--- TASK TO CARRY OUT ---
Copy out each line in the listing below where the word "README" appears.

--- DATA SUPPLIED ---
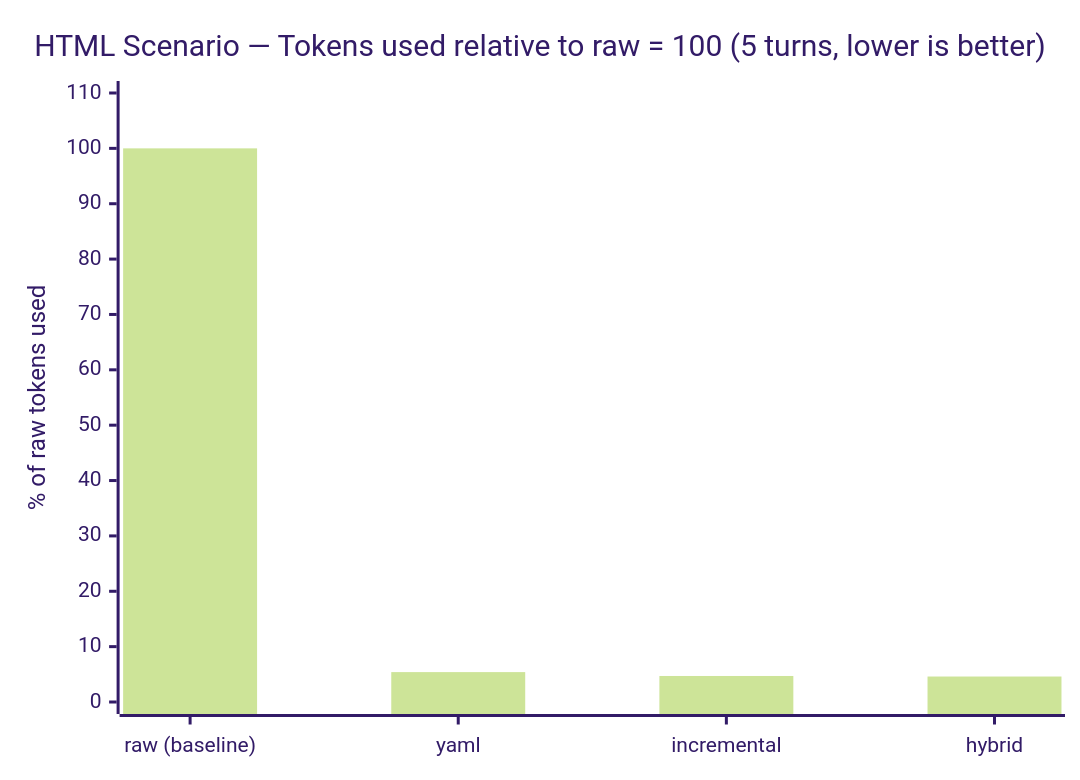
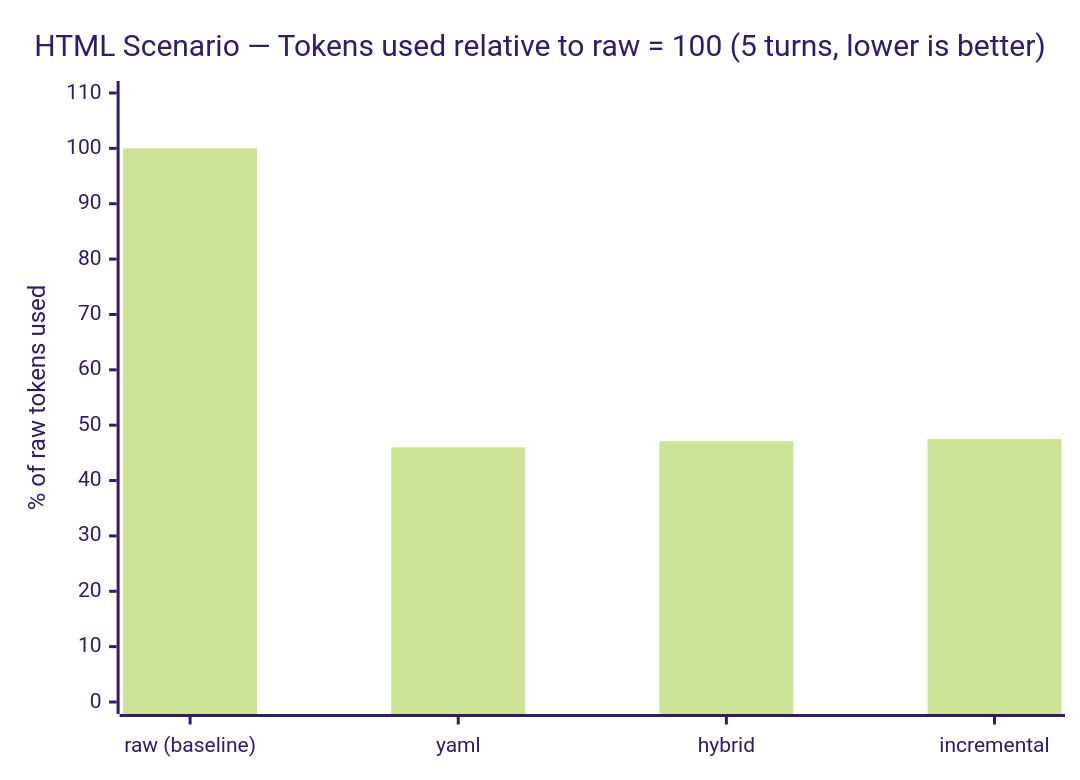
One commit to gincarbone/shapeshifter changed the first of 4 diagrams in README.md. Above: the diagram before and after it, drawn with Mermaid (forest theme). The commit also changed other lines of this file and 15 other files, not shown here.

````diff
--- a/README.md
+++ b/README.md
@@ -278,7 +316,7 @@
 ```mermaid
 xychart-beta
     title "HTML Scenario — Tokens used relative to raw = 100 (5 turns, lower is better)"
-    x-axis ["raw (baseline)", "yaml", "incremental", "hybrid"]
+    x-axis ["raw (baseline)", "yaml", "hybrid", "incremental"]
     y-axis "% of raw tokens used" 0 --> 110
-    bar [100, 5.4, 4.7, 4.6]
+    bar [100, 46.0, 47.1, 47.5]
 ```
````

--- ANSWER SECTION ---
One commit to gincarbone/shapeshifter changed the first of 4 diagrams in README.md. Above: the diagram before and after it, drawn with Mermaid (forest theme). The commit also changed other lines of this file and 15 other files, not shown here.
--- a/README.md
+++ b/README.md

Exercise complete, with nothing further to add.